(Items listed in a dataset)
★ ★ ★ ★ ★ ★ ★

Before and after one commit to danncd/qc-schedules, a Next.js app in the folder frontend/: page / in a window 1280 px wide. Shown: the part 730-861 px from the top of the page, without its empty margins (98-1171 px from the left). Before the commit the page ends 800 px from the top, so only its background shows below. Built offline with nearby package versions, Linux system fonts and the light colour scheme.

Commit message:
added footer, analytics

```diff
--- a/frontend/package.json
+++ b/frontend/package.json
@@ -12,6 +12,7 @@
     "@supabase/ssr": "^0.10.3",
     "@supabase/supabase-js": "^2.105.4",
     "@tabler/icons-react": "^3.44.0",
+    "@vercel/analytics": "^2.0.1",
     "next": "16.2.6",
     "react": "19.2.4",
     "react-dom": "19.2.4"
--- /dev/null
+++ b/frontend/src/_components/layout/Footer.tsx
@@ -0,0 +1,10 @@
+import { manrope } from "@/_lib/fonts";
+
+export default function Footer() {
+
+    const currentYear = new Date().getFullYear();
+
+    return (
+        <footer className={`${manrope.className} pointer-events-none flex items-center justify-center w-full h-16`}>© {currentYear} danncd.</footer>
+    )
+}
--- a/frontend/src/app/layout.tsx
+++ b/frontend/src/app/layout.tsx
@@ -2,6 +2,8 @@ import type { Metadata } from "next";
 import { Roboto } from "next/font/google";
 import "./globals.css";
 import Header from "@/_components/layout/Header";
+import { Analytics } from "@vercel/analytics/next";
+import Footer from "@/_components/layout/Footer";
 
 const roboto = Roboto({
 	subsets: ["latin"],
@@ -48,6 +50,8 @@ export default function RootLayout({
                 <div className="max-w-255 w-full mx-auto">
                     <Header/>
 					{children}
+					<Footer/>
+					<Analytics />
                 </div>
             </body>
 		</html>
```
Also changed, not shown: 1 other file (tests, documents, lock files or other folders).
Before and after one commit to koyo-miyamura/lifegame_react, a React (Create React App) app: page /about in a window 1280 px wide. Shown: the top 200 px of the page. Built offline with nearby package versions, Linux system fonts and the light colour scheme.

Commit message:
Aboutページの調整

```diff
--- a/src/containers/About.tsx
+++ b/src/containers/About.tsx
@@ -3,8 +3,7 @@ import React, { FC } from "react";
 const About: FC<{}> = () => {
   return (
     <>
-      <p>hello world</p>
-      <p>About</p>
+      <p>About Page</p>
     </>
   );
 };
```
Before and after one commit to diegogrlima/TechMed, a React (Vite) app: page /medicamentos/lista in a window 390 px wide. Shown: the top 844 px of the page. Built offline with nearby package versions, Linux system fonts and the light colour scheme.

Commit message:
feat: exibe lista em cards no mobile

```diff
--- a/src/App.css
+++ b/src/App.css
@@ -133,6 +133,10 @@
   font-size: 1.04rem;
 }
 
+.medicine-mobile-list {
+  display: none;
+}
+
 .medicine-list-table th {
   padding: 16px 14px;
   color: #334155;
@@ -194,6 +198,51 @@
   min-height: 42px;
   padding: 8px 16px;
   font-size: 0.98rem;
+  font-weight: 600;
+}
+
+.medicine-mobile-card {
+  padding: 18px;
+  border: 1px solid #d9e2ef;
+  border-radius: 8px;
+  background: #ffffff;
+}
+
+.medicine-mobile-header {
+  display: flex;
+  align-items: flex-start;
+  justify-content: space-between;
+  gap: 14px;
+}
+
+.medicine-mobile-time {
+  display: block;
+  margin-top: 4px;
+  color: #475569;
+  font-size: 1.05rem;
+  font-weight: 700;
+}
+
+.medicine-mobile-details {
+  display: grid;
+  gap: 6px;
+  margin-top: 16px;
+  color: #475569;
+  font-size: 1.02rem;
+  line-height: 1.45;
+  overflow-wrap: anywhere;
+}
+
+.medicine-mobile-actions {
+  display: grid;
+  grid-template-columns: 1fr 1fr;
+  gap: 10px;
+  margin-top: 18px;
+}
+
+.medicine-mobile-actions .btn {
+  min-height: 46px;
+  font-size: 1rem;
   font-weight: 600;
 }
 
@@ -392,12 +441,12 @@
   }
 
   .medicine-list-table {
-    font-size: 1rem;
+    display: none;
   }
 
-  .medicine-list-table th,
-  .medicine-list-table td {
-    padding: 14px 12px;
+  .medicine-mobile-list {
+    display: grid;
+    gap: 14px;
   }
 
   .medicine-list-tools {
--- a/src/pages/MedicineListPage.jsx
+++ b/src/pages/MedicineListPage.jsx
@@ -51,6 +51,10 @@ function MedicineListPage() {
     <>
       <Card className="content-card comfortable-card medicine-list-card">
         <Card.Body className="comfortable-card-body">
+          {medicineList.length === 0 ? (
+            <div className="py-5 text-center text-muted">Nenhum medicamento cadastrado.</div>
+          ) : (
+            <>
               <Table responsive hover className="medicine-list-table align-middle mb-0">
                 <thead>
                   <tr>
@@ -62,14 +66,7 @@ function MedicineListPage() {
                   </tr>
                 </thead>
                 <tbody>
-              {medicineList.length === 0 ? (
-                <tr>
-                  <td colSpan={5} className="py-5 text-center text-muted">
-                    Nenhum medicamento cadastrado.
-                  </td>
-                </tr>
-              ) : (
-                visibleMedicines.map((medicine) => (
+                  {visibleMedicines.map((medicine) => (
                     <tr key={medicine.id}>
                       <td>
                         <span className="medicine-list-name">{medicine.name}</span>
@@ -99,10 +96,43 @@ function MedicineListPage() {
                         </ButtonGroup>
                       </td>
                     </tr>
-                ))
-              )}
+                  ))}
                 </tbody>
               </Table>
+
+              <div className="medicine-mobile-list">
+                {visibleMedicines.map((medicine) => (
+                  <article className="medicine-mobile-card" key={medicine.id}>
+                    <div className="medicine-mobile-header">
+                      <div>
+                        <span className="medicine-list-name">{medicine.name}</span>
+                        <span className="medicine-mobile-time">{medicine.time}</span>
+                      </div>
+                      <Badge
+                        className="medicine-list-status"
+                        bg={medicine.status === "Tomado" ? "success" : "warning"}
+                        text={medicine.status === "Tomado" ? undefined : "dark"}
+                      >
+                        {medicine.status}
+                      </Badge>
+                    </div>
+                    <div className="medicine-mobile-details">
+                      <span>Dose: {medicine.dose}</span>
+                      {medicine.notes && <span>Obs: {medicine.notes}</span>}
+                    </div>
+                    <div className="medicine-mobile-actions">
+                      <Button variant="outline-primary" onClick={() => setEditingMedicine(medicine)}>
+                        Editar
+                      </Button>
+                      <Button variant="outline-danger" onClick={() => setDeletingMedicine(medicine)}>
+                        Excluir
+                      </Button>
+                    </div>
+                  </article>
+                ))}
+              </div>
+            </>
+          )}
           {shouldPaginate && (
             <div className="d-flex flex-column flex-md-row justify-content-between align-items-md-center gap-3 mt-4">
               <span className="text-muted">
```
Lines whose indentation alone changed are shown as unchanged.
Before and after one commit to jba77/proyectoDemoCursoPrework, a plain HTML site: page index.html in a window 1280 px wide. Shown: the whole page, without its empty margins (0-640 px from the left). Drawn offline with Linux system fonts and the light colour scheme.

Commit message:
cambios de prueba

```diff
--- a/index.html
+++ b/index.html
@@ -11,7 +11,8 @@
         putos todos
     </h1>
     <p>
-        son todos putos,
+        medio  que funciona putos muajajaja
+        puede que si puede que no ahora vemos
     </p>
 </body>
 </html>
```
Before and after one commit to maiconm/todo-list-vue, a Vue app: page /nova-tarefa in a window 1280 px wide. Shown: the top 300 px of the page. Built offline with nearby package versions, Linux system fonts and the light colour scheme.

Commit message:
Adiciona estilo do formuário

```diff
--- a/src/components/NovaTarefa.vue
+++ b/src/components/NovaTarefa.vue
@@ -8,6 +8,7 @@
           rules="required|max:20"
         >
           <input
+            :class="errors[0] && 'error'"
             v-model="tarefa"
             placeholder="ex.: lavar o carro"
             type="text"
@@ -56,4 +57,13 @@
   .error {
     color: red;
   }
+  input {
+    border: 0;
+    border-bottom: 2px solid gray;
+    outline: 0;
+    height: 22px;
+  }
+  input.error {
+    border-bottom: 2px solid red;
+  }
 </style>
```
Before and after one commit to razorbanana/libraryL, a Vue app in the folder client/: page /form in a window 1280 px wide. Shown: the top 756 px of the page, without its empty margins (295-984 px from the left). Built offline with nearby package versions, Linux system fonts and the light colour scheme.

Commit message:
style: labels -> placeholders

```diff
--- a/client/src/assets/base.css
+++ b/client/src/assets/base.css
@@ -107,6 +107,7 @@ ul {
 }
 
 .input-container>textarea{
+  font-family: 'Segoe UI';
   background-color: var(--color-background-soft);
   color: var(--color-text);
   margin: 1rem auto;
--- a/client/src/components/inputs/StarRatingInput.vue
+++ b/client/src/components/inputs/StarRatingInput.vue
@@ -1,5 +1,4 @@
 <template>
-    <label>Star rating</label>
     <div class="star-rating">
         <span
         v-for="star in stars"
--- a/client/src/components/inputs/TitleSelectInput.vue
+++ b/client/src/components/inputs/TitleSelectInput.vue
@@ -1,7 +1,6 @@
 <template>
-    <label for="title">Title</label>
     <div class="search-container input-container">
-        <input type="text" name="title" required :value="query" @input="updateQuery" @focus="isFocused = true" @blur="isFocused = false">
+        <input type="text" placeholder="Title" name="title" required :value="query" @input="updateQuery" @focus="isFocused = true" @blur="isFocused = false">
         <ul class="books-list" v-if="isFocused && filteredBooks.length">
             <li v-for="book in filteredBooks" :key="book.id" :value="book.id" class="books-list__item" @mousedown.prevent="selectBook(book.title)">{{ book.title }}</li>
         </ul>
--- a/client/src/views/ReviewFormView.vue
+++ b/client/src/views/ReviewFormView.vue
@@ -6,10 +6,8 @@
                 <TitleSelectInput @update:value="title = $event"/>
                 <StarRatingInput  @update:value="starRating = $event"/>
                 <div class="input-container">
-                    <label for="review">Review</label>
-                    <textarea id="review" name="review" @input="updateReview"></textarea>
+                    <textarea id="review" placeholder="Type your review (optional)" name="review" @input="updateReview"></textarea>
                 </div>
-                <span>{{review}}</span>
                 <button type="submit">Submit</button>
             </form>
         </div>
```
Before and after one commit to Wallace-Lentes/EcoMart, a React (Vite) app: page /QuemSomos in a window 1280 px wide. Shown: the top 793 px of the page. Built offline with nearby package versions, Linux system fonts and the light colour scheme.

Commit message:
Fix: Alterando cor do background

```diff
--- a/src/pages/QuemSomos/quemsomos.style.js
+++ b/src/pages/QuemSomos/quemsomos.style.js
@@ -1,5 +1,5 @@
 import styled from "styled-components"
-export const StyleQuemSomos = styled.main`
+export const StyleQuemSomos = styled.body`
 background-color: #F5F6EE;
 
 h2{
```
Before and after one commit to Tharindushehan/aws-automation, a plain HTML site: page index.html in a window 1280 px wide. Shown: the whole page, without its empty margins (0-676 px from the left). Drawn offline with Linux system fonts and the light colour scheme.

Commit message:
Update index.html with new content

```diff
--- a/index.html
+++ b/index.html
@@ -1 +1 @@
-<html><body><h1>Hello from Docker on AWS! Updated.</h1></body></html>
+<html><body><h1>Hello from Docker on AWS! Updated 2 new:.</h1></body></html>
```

★ ★ ★ ★ ★ ★ ★

● **Your objective**
Look for the word "weight" in the data, then return every line that contains it.

● **Task result**
+  font-weight: 600;
+  font-weight: 700;
   font-weight: 600;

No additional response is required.